Reds report to camp, ready to rise up in tough division

Reds report to camp, ready to rise up in tough division

GOODYEAR, Ariz. -- In the four years from 2010-13, the Reds reached the postseason three times and were often viewed as the team to beat in the National League Central. A big step backward in 2014 means the club will have to earn some respect again.

That began in earnest on Wednesday when Reds pitchers and catchers reported to camp at the team's player development complex in Goodyear. No formal workouts were part of the day's agenda, with the first workout slated for Thursday following physicals.

2015 Spring Training: Reds

Following a 76-win season and a fourth-place finish in the National League Central in 2014, the Reds are viewed by many as underdogs in what could be the toughest division in baseball. The club traded starting pitchers Mat Latos and Alfredo Simon and did not make dynamic personnel changes while counting on its returning core to turn things around.

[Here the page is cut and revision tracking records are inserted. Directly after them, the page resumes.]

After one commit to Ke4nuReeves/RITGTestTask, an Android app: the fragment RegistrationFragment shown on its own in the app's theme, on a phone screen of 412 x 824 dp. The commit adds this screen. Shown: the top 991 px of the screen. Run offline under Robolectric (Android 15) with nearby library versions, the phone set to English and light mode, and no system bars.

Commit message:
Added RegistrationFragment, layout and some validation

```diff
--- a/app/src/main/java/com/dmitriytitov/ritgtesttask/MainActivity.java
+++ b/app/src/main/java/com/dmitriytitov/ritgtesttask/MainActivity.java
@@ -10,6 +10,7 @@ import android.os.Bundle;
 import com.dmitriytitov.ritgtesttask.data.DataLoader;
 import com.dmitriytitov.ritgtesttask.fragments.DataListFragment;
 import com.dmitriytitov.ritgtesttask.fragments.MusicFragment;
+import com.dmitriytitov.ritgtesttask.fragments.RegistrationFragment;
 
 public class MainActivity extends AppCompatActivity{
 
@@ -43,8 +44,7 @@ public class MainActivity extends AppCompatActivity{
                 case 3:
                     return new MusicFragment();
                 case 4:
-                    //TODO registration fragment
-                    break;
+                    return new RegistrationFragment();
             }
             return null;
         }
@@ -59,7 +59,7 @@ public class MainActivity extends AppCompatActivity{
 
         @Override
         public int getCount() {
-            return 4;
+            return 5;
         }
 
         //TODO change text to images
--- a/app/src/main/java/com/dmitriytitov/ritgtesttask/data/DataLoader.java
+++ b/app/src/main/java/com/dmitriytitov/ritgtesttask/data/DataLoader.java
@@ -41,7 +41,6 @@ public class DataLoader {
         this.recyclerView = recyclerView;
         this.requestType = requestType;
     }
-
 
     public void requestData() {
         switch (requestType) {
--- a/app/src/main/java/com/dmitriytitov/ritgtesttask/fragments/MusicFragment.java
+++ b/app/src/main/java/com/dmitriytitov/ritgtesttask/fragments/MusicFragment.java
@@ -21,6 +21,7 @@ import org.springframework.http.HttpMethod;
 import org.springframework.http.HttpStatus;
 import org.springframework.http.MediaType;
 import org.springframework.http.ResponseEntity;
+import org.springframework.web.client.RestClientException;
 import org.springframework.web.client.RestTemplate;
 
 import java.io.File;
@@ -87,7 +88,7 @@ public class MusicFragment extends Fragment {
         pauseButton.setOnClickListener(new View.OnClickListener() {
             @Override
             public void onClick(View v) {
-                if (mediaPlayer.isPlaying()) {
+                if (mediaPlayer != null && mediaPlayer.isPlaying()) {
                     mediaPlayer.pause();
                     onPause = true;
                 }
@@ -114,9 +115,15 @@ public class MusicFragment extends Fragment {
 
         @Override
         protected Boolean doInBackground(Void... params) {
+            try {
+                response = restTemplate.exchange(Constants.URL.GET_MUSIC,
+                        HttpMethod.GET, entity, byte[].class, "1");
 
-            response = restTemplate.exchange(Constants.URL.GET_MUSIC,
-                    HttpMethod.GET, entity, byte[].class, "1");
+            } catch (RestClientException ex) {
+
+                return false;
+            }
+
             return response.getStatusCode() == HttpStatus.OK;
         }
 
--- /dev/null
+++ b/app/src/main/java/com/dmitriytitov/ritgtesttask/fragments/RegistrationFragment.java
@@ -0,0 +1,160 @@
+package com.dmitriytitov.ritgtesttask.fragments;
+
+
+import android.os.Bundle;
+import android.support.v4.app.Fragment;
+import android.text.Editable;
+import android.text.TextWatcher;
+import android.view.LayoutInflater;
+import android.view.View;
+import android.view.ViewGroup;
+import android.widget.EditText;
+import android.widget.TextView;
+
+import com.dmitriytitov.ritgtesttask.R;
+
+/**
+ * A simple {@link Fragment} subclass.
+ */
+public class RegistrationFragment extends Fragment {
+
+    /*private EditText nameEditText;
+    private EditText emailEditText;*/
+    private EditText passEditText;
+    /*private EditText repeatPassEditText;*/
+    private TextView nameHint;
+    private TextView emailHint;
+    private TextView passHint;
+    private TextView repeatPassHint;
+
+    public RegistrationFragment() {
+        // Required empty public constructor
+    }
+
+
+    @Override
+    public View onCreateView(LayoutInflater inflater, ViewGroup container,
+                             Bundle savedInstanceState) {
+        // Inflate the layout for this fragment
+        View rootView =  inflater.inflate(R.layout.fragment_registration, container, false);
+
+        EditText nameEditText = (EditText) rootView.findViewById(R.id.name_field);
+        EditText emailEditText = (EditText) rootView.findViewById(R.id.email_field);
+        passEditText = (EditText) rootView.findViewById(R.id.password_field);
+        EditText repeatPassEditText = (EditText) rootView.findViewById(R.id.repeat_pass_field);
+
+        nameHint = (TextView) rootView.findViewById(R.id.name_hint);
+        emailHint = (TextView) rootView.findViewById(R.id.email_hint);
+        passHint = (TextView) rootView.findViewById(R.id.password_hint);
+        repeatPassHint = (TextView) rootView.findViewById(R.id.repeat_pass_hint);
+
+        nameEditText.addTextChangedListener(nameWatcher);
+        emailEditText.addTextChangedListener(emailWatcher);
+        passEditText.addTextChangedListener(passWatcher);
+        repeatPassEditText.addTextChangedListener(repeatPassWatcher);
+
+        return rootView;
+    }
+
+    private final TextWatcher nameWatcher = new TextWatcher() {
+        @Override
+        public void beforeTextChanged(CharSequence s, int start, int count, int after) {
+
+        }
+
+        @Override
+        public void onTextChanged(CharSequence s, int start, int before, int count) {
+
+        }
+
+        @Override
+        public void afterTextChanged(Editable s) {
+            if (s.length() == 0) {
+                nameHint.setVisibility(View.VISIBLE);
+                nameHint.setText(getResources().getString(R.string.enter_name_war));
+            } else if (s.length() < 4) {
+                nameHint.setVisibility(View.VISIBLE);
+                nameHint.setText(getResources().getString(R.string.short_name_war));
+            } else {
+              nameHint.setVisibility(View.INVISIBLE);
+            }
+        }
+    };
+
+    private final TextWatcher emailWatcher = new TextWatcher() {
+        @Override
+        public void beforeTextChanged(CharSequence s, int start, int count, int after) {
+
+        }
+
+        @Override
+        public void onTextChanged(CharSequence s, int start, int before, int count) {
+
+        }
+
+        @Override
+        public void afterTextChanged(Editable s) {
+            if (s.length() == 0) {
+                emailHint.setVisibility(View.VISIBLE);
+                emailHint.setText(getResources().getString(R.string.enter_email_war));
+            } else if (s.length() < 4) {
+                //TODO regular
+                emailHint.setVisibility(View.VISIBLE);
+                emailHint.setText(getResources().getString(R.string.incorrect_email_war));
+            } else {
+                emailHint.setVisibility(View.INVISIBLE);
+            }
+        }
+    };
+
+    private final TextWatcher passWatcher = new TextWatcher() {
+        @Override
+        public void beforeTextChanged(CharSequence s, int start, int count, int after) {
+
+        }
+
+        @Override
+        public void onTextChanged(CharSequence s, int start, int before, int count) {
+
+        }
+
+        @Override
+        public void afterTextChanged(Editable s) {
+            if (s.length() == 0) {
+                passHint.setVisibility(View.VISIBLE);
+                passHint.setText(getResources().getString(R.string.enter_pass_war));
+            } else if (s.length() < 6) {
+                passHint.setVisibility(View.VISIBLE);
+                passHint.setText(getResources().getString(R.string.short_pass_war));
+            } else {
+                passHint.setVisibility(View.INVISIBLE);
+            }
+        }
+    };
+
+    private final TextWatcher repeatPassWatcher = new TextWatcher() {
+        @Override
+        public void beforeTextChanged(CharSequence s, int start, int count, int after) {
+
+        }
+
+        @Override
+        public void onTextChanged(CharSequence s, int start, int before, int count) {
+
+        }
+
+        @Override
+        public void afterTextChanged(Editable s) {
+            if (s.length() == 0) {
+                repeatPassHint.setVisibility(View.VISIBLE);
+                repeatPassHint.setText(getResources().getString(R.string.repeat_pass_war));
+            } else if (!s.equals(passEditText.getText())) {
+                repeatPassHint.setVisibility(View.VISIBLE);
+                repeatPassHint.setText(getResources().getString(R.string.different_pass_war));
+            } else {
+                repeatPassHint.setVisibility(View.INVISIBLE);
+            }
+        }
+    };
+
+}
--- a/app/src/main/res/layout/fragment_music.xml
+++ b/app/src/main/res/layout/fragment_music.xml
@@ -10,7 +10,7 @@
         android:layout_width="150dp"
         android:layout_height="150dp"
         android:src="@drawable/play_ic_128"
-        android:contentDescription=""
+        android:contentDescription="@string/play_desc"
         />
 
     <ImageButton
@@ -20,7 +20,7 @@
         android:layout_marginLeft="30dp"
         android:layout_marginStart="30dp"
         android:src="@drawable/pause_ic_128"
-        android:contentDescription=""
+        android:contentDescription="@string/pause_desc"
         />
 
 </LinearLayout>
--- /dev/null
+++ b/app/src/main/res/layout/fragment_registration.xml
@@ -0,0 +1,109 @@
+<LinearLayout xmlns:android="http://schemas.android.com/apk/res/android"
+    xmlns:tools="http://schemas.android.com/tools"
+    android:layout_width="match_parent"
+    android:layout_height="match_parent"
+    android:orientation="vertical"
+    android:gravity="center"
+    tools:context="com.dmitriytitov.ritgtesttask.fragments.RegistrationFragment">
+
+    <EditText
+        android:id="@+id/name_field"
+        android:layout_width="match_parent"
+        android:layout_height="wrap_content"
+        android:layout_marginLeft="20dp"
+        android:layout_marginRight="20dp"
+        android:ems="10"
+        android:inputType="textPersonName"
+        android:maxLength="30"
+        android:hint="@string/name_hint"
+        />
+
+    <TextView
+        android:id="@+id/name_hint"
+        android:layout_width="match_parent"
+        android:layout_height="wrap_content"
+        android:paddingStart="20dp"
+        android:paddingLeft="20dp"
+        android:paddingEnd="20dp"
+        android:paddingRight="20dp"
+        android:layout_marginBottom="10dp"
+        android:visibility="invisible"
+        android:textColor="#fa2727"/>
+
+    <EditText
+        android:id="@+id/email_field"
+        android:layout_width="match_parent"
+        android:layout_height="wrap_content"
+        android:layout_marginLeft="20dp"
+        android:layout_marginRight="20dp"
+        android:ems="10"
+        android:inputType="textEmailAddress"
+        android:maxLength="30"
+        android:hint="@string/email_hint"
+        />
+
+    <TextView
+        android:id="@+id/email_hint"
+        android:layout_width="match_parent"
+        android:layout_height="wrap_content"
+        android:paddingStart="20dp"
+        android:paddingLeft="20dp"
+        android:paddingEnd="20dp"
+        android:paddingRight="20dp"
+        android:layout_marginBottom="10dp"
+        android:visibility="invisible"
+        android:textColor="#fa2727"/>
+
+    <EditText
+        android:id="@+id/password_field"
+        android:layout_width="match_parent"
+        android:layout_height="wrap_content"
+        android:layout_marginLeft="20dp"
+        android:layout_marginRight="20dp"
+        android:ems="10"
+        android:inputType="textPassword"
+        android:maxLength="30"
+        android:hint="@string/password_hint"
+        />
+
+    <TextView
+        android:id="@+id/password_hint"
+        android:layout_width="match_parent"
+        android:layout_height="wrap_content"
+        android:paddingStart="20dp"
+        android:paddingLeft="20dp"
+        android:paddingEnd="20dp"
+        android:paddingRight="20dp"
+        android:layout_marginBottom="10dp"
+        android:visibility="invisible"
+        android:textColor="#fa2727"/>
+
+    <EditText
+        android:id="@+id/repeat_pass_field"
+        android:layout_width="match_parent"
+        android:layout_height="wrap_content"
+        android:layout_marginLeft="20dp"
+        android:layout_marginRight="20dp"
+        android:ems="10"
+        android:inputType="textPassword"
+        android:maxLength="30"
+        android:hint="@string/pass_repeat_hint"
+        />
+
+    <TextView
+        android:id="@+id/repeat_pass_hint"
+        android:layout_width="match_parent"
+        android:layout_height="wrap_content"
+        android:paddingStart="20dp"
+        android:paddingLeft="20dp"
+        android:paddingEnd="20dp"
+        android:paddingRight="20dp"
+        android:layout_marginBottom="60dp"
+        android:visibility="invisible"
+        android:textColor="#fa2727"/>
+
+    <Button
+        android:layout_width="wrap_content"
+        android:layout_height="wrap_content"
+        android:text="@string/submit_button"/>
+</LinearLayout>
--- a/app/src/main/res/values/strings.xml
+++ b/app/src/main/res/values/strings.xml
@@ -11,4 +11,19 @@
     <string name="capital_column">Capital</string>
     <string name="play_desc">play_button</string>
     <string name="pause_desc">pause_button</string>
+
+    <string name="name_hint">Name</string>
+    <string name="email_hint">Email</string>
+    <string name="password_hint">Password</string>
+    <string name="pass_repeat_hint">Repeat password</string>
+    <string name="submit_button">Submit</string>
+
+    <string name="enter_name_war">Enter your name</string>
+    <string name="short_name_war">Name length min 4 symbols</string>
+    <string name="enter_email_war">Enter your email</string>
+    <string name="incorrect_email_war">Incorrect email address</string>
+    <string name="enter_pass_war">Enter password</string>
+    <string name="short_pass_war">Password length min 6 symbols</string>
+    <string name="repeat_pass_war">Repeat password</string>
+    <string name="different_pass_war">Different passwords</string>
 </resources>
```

"It's probably a very likely description of us," Reds starter Homer Bailey said of the underdog tag. "I think it's a little unfair, almost, because we had so many injuries last year, so it's kind of hard to tell what you've really got until you've got all of your guys healthy. I think just about everybody, at some point, missed some time."

On the camp roster are 34 pitchers and six catchers. The full squad of 64 players is due to report on Monday, followed by the first full-squad workout on Tuesday. The first Cactus League game will be March 3 vs. the Indians at Goodyear Ballpark.

Manager Bryan Price, general manager Walt Jocketty and the coaching staff will have about seven weeks to pare down the club's roster to 25 players before Opening Day on April 6 vs. the Pirates at Great American Ball Park.

"In the end, it doesn't matter where we're picked to finish. It matters where we do finish," Price said. "I think anybody that comes into our camp that doesn't believe we have a good team doesn't know our team well enough. You have to play the season to find out where we end up.

"There were three teams that came in ahead of us [in 2014]. There's no reason to think they won't be good again in 2015, and the Cubs have gotten better. I think we're a very easy target to be a second-division type of ballclub. That being said, I think we have a chance to have a great year ... and a great improvement over 2014."

There will be numerous storylines and subplots to follow throughout the Reds' time in Arizona. Here are just a few:

Joey Votto is back after an injury-shortened 2014 season in which he had a distal strain of his left quadriceps. Votto, the team's most important offensive player, is expected to be 100 percent, but his on-field performance will be under a microscope nonetheless.

• Ace Johnny Cueto and his agent, Bryce Dixon, will be negotiating with the Reds for a long-term contract with an Opening Day deadline. Cueto, entering the $10 million option year of his current deal, could become a free agent at season's end if he isn't signed.

• There are two openings for the final two spots in the starting rotation. Tony Cingrani, Anthony DeSclafani, Raisel Iglesias, Jason Marquis, Paul Maholm, Dylan Axelrod and David Holmberg are among the candidates.

• New left fielder Marlon Byrd will be in Reds camp for the first time and is expected to help boost an offense that sagged last season.

• Bailey will be working his way back from September surgery that repaired a torn flexor mass tendon near his right elbow. Reliever Sean Marshall will need to show he's healthy again after left shoulder surgery last summer.

• The bullpen, which added pitchers like Burke Badenhop and Kevin Gregg, will have multiple spots up for grabs.

Of course, there are also the unforeseen issues that can crop up. Injuries cast a pall over Reds camp last spring. The least pleasant surprise was certainly closer Aroldis Chapman being struck in the face by a Salvador Perez line drive in a game vs. the Royals.

Getting through camp healthy will be paramount for a Reds team looking to get back into contention again.

"I think it's going to be one of those seasons if we can all stay healthy, then we'll be successful," Bailey said. "And then of course, just going out there and doing our jobs. There were a lot of things we didn't do very well last year, collectively. We need to improve, there's no doubt about that."

Mark Sheldon is a reporter for MLB.com. Read his blog, Mark My Word, and follow him on Twitter @m_sheldon. This story was not subject to the approval of Major League Baseball or its clubs.